• [Edit difference data]
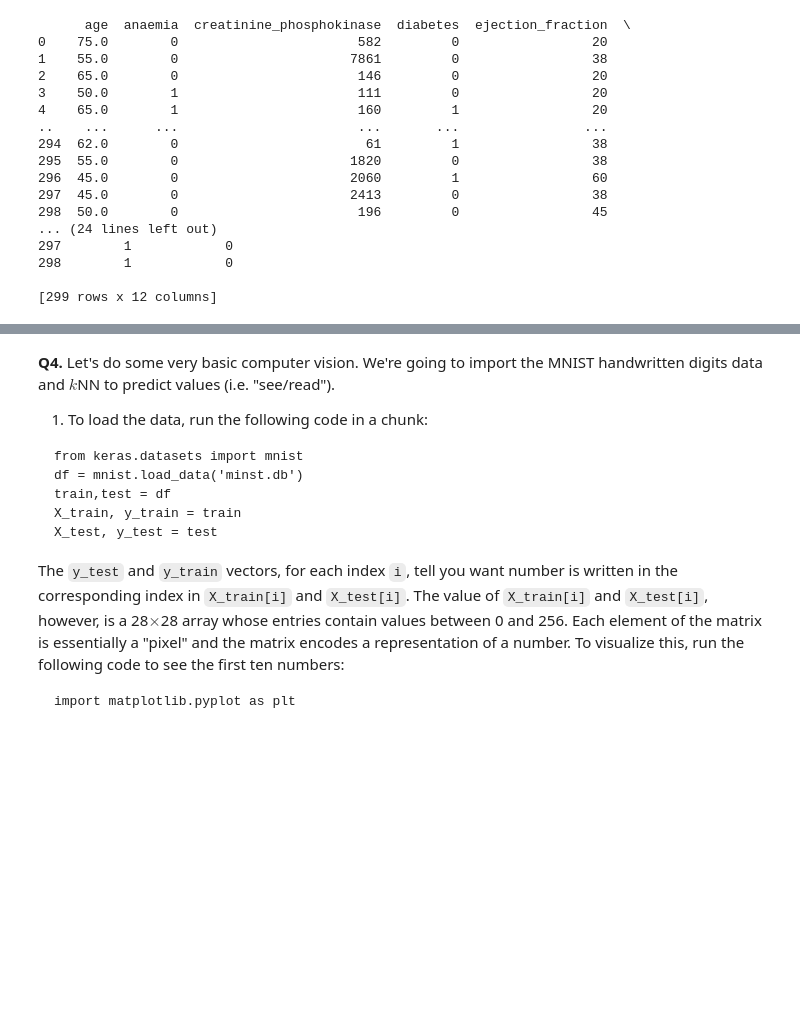
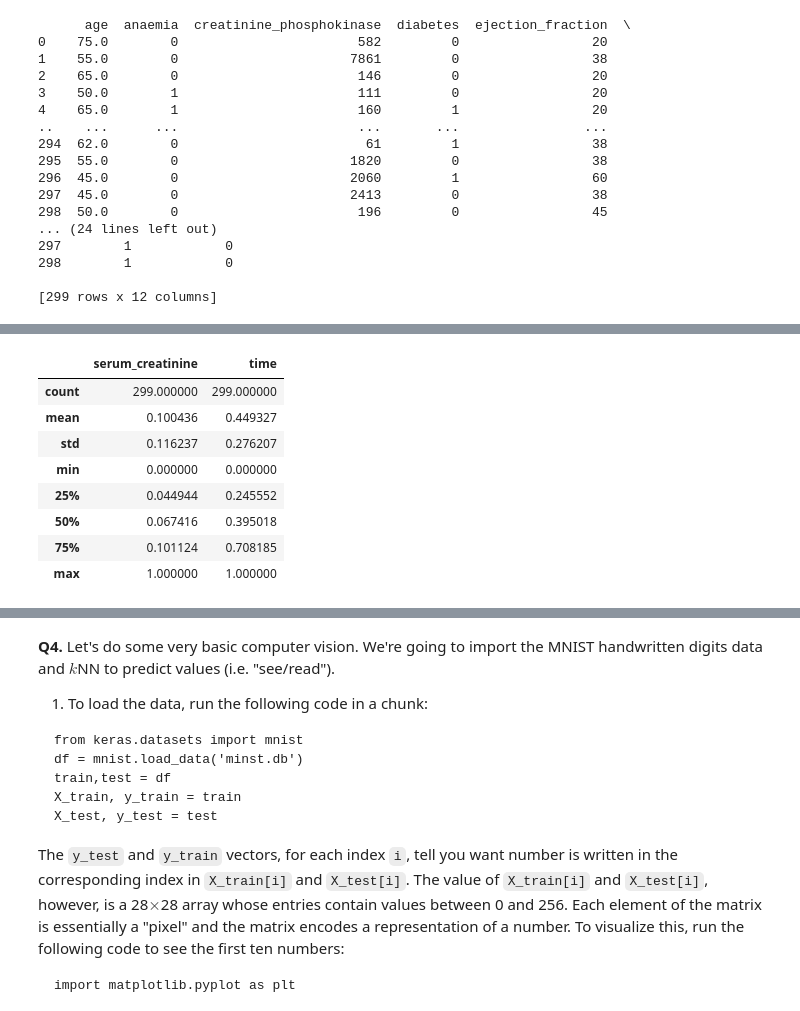
Before and after one commit to ToriStoner/assignment3, a Jupyter notebook: assignment_knn_and_kmc.ipynb, the cells around one changed output, grey strips where cells are left out. Drawn from its saved outputs; the diff is of its cells as text; code cells hidden in the pictures; blank space fills up the shorter version.

```diff
--- a/assignment_knn_and_kmc.ipynb
+++ b/assignment_knn_and_kmc.ipynb
@@ -432,0 +469,20 @@ TypeError: ignored
+# %%
+#Q5
+vars = ['serum_creatinine','time']
+X = df.loc[:,vars]
+y = df['DEATH_EVENT']
+def maxmin(x):
+  x = (x-min(x))/(max(x)-min(x))
+  return x
+X = X.apply(maxmin)
+X.describe()
+# %% [output]
+|  | serum_creatinine | time |
+| count | 299.000000 | 299.000000 |
+| mean | 0.100436 | 0.449327 |
+| std | 0.116237 | 0.276207 |
+| min | 0.000000 | 0.000000 |
+| 25% | 0.044944 | 0.245552 |
+| 50% | 0.067416 | 0.395018 |
+| 75% | 0.101124 | 0.708185 |
+| max | 1.000000 | 1.000000 |
```
Also changed, not shown: parts of 19 cells of this notebook.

• [Activity] Set down the entries again without change. Leave the pictures out.

• [Result below]
Before and after one commit to ToriStoner/assignment3, a Jupyter notebook: assignment_knn_and_kmc.ipynb, the cells around one changed output, grey strips where cells are left out. Drawn from its saved outputs; the diff is of its cells as text; code cells hidden in the pictures; blank space fills up the shorter version.

```diff
--- a/assignment_knn_and_kmc.ipynb
+++ b/assignment_knn_and_kmc.ipynb
@@ -432,0 +469,20 @@ TypeError: ignored
+# %%
+#Q5
+vars = ['serum_creatinine','time']
+X = df.loc[:,vars]
+y = df['DEATH_EVENT']
+def maxmin(x):
+  x = (x-min(x))/(max(x)-min(x))
+  return x
+X = X.apply(maxmin)
+X.describe()
+# %% [output]
+|  | serum_creatinine | time |
+| count | 299.000000 | 299.000000 |
+| mean | 0.100436 | 0.449327 |
+| std | 0.116237 | 0.276207 |
+| min | 0.000000 | 0.000000 |
+| 25% | 0.044944 | 0.245552 |
+| 50% | 0.067416 | 0.395018 |
+| 75% | 0.101124 | 0.708185 |
+| max | 1.000000 | 1.000000 |
```
Also changed, not shown: parts of 19 cells of this notebook.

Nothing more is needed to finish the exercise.